Roles and Expectations

Principal Investigator 

The Principal Investigator (PI) is the director of the lab, which means she is in charge of the long-term vision of the lab. She oversees studies, advises and trains students, and is ultimately responsible for standing behind the science that the lab does. The PI is expected to:

  • meet regularly with senior lab members (postdocs, graduate students, lab managers, and thesis students)

  • work to secure funding for the lab and provide lab resources

  • advise, train, and oversee all aspects of study design, data analysis, and interpretation

  • provide critical edits, revisions, and feedback on writing

  • lead lab meetings

  • assist senior lab members with attaining their professional goals

Lab Manager

The Lab Manager is in charge of the logistics of running the lab, which means she is in charge of daily operations. S/he makes critical decisions about day-to-day lab operations, including:

  • hiring and training research assistants

  • supervising undergraduates in their daily tasks

  • conducting administrative duties (e.g., working with the IRB; ordering equipment)

  • ensuring that studies and data are collected properly

  • running research projects

  • setting lab policies and ensuring research is running smoothly

  • attending and occasionally leading administrative lab meetings

Graduate Students and Postdoctoral Researchers

Graduate students and postdoctoral researchers are senior lab members that are receiving training on conducting research professionally. Their primary task is to run and carry out original research in the lab. They are responsible for:

  • taking the lead on study design and data analysis

  • learning how to conduct research, write grants, and present findings at conferences

  • training and mentoring research assistants

  • attending lab meetings

  • presenting their work at professional conferences

  • first-authoring projects that they run

Research Assistants

Research assistants are primarily undergraduate students (though they may be high school students or post-bachelor's). They are responsible for assisting with research tasks that include:

  • collecting data

  • recruiting participants and research sites

  • creating study stimuli

  • learning about research in cognitive development

Authorship Expectations

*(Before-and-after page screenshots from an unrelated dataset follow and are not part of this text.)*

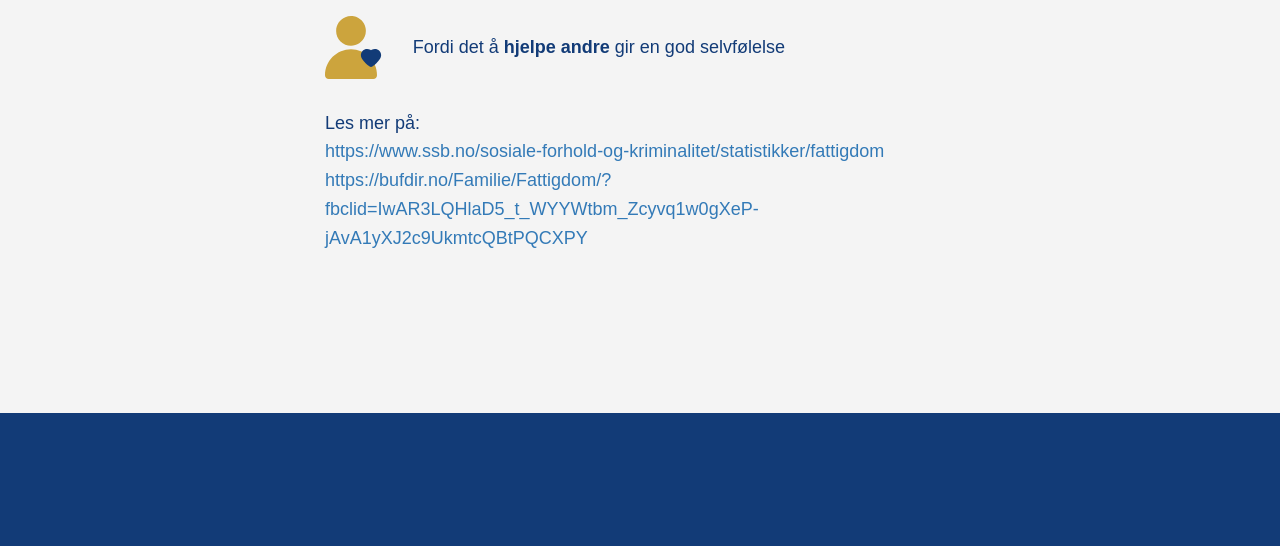
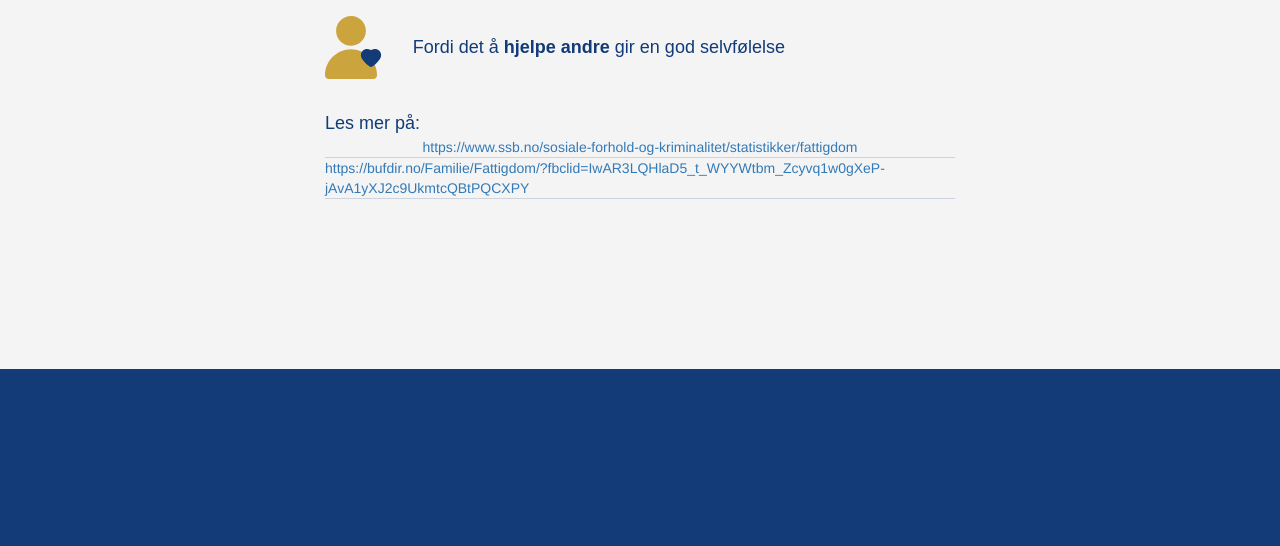
Before and after one commit to uxlinh/jeghardeg, a website: page index.html in a window 1280 px wide. Shown: the part 2180-2726 px from the top of the page. Drawn offline with nearby package versions, Linux system fonts and the light colour scheme.

Commit message:
added links

```diff
--- a/index.html
+++ b/index.html
@@ -162,9 +162,10 @@
 
                         <p class="body body-slagord">
                             Les mer på: <br>
-                            <a href="https://www.ssb.no/sosiale-forhold-og-kriminalitet/statistikker/fattigdom">https://www.ssb.no/sosiale-forhold-og-kriminalitet/statistikker/fattigdom</a>
-                            <br>
-                            <a href="https://bufdir.no/Familie/Fattigdom/?fbclid=IwAR3LQHlaD5_t_WYYWtbm_Zcyvq1w0gXeP-jAvA1yXJ2c9UkmtcQBtPQCXPY">https://bufdir.no/Familie/Fattigdom/?fbclid=IwAR3LQHlaD5_t_WYYWtbm_Zcyvq1w0gXeP-jAvA1yXJ2c9UkmtcQBtPQCXPY</a>
+                            <ul>
+                                <li><a href="https://www.ssb.no/sosiale-forhold-og-kriminalitet/statistikker/fattigdom">https://www.ssb.no/sosiale-forhold-og-kriminalitet/statistikker/fattigdom</a></li>
+                                <li><a href="https://bufdir.no/Familie/Fattigdom/?fbclid=IwAR3LQHlaD5_t_WYYWtbm_Zcyvq1w0gXeP-jAvA1yXJ2c9UkmtcQBtPQCXPY">https://bufdir.no/Familie/Fattigdom/?fbclid=IwAR3LQHlaD5_t_WYYWtbm_Zcyvq1w0gXeP-jAvA1yXJ2c9UkmtcQBtPQCXPY</a></li>
+                            </ul>
 
                         </p>
                     </div>
```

Once projects are completed, we write these studies up for publication. During the course of the study, we may also present the work at conferences. Authors listed on the projects are individuals that have significantly contributed to the design, data analysis, or write-up of the projects. These are the general expectations for authorship:

  • First Authors: First authors should plan to design the study, oversee data collection and coding, manage the data, conduct the analyses, write up the first version of the manuscript, and generally see it through to completion.

  • Middle Authors:  Middle authors are generally not involved in study design but contribute to the project in another meaningful way: usually by conducting data analyses or contributing to the write up of the manuscript.

  • Last Authors: The last author is usually the senior person who oversees the project and whose lab the project is based out of. Last authors should oversee all aspects of the project and be responsible for training the junior first authors study design, data analysis, and manuscript write-up. Occasionally, last authors are collaborators that have contributed to some part of the study design or analyses.

Expectations of all authors and lab members:

  • All authors should be able to articulate the study's methods and results

  • All authors should be comfortable discussing, presenting, and defending the work to other scientists and the public

  • All authors should be able to clearly articulate their role in the project

  • Discuss authorship early and don't be afraid to bring it up

  • Unless discussed otherwise, these are the general assumptions/guidelines for authorship in this lab:

    • Graduate students and postdocs​ should expect to be first authors on projects they are leading

    • Lab managers and other paid research staff should expect to be middle authors on projects to which they have contributed significantly (through study design, data analysis, or manuscript write-up)

    • The PI is typically last author on projects that are based out of her lab

    • When undergraduates have significantly contributed to projects through study design, analysis, or write-up, they may be co-authors on projects, though this is not the norm.